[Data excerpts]
______________________________

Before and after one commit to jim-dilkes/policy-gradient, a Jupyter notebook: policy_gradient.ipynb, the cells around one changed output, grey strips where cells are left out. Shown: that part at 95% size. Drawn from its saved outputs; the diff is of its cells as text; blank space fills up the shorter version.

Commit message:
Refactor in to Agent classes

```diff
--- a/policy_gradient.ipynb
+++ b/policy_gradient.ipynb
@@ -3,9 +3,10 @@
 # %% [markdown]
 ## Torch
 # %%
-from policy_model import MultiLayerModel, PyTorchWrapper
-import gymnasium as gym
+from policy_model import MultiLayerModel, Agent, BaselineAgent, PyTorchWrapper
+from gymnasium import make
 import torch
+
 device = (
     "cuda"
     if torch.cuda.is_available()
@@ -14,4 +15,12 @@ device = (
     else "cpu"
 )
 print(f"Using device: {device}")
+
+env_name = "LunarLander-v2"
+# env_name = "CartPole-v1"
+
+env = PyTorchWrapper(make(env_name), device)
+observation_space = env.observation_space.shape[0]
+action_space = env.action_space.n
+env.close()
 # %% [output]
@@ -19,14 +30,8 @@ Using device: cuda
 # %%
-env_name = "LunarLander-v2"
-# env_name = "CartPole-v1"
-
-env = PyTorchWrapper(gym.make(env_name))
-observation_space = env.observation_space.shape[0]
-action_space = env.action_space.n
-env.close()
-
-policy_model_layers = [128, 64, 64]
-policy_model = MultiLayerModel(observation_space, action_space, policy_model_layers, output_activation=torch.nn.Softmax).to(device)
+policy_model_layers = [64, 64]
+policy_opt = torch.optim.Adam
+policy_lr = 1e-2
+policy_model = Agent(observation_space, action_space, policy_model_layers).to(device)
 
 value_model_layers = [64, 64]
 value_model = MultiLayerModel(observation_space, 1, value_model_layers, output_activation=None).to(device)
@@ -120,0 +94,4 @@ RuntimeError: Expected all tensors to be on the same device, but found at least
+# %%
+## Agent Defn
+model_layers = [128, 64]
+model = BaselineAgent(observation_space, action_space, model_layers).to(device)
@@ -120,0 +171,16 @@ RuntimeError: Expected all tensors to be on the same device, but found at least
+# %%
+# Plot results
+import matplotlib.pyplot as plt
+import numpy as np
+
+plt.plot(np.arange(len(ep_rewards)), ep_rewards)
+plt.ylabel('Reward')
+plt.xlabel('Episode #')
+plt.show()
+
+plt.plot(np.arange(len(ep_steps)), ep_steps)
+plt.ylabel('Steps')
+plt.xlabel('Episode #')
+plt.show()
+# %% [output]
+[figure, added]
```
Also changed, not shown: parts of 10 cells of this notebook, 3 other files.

______________________________

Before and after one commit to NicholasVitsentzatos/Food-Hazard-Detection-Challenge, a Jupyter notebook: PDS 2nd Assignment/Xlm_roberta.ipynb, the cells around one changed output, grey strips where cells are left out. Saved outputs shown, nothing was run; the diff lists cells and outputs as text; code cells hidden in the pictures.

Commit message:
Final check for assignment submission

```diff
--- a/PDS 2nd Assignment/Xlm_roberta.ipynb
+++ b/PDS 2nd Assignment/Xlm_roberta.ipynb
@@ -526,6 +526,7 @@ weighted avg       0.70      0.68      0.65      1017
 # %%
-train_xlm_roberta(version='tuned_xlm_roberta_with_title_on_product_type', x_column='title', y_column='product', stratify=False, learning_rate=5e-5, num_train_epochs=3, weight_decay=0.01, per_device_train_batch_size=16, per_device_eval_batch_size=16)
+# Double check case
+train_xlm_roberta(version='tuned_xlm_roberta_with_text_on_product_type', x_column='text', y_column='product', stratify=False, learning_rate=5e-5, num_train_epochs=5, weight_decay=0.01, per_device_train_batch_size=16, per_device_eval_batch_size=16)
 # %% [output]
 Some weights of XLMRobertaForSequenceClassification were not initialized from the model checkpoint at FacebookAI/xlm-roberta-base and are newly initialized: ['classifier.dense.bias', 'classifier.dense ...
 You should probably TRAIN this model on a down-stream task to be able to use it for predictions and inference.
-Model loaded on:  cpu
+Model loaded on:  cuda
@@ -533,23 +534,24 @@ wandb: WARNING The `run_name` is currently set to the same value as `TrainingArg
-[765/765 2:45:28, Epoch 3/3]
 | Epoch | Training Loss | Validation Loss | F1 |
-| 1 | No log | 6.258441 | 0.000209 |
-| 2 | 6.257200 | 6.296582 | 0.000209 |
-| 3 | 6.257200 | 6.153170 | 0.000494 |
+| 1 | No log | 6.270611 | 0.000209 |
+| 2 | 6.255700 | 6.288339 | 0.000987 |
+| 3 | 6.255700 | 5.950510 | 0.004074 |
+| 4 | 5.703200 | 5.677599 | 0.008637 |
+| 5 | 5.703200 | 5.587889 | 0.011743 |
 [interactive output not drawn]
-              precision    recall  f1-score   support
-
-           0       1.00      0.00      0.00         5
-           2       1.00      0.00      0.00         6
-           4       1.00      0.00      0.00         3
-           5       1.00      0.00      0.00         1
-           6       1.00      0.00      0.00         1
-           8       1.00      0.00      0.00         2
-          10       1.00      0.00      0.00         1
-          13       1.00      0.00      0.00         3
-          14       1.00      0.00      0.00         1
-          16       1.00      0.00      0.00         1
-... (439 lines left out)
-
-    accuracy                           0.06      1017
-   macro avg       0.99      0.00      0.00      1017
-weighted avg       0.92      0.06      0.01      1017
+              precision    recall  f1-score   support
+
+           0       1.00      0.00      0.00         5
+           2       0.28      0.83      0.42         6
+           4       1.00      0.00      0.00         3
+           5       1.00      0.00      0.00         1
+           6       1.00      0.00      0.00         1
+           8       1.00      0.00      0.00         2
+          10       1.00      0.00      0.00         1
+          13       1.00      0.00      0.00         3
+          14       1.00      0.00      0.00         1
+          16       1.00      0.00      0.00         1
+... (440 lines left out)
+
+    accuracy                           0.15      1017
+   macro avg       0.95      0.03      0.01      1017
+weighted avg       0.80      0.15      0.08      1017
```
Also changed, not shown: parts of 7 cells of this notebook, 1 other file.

______________________________

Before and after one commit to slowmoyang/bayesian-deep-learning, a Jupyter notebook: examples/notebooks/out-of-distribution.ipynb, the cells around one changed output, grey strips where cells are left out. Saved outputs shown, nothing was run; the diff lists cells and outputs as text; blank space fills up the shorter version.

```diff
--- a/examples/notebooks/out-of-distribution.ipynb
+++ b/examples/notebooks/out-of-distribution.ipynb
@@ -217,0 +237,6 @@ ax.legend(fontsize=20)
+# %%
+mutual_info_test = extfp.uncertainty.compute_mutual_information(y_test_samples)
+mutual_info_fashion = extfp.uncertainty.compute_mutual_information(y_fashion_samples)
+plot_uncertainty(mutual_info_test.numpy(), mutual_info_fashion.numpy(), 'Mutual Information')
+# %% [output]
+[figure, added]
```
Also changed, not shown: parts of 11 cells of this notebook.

______________________________

PROBLEM REQUIREMENTS: Go through the records above, find every line with the word "gymnasium", and list those lines.

EXERCISE OUTPUT:
-import gymnasium as gym
+from gymnasium import make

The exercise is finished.